Top of Data in this exercise

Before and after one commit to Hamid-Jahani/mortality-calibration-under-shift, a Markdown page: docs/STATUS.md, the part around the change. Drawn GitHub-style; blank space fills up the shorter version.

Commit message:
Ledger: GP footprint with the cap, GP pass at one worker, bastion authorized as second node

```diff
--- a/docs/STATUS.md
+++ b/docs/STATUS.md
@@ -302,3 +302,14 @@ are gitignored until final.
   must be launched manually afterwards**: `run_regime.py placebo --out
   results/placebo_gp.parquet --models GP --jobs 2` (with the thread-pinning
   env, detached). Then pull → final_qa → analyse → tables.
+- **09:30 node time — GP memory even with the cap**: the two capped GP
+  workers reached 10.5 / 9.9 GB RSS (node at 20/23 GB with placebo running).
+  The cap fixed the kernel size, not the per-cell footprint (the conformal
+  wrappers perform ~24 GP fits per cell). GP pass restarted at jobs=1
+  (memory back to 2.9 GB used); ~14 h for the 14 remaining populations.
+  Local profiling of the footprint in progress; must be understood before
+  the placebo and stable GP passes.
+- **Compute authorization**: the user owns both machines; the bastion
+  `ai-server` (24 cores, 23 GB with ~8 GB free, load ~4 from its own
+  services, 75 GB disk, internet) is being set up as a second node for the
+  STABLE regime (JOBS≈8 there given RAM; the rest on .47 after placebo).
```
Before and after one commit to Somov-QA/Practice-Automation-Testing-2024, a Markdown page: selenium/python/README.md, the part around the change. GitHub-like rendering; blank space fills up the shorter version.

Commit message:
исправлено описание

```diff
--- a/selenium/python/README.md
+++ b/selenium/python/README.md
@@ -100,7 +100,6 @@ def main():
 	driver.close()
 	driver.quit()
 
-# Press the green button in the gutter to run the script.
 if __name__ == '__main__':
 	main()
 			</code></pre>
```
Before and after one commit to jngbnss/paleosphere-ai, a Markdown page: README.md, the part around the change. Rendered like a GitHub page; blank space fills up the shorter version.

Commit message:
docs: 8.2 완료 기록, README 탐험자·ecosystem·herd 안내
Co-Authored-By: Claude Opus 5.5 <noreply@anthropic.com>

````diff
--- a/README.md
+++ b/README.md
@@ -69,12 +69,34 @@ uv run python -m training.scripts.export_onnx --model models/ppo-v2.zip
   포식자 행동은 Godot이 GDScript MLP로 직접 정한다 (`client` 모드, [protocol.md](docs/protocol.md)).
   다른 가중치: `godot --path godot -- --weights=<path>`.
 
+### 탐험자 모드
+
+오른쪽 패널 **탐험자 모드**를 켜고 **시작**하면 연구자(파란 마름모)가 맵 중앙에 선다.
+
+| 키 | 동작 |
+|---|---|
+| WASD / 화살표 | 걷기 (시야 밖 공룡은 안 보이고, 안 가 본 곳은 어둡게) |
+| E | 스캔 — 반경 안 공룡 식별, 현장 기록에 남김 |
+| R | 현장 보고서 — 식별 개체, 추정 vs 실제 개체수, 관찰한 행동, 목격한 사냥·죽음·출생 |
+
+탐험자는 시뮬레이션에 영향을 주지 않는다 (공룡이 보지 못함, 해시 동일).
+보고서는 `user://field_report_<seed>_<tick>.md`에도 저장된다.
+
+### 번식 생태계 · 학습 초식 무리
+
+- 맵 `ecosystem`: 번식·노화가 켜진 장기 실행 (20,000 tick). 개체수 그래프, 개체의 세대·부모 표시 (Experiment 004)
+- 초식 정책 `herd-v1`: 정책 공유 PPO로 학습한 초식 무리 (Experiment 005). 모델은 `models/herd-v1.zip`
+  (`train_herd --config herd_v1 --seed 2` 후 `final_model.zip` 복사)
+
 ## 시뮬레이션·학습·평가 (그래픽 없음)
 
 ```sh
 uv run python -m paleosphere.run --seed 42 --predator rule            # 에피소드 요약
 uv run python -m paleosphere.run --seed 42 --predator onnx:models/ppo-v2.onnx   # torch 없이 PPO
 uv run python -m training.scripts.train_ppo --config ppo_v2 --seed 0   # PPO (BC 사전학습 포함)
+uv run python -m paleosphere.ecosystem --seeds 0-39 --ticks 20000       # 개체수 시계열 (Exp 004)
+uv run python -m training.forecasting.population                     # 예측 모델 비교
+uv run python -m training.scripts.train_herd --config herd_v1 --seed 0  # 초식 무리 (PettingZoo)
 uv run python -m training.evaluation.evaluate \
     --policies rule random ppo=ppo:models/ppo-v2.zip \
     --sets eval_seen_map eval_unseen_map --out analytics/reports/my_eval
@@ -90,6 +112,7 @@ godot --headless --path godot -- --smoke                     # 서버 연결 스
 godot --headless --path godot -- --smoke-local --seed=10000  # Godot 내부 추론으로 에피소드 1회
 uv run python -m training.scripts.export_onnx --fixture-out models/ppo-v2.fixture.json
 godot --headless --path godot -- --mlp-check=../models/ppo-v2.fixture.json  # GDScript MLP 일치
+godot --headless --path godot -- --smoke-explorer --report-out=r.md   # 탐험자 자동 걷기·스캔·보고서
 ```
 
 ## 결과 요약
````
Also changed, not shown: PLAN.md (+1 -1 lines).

Bottom of Data in this exercise

▶ _Task statement_: From the listing, copy each line containing the word "python".

▶ _Your solution_:
Before and after one commit to Somov-QA/Practice-Automation-Testing-2024, a Markdown page: selenium/python/README.md, the part around the change. GitHub-like rendering; blank space fills up the shorter version.
--- a/selenium/python/README.md
+++ b/selenium/python/README.md
@@ -69,12 +69,34 @@ uv run python -m training.scripts.export_onnx --model models/ppo-v2.zip
 uv run python -m paleosphere.run --seed 42 --predator rule            # 에피소드 요약
 uv run python -m paleosphere.run --seed 42 --predator onnx:models/ppo-v2.onnx   # torch 없이 PPO
 uv run python -m training.scripts.train_ppo --config ppo_v2 --seed 0   # PPO (BC 사전학습 포함)
+uv run python -m paleosphere.ecosystem --seeds 0-39 --ticks 20000       # 개체수 시계열 (Exp 004)
+uv run python -m training.forecasting.population                     # 예측 모델 비교
+uv run python -m training.scripts.train_herd --config herd_v1 --seed 0  # 초식 무리 (PettingZoo)
 uv run python -m training.evaluation.evaluate \
 uv run python -m training.scripts.export_onnx --fixture-out models/ppo-v2.fixture.json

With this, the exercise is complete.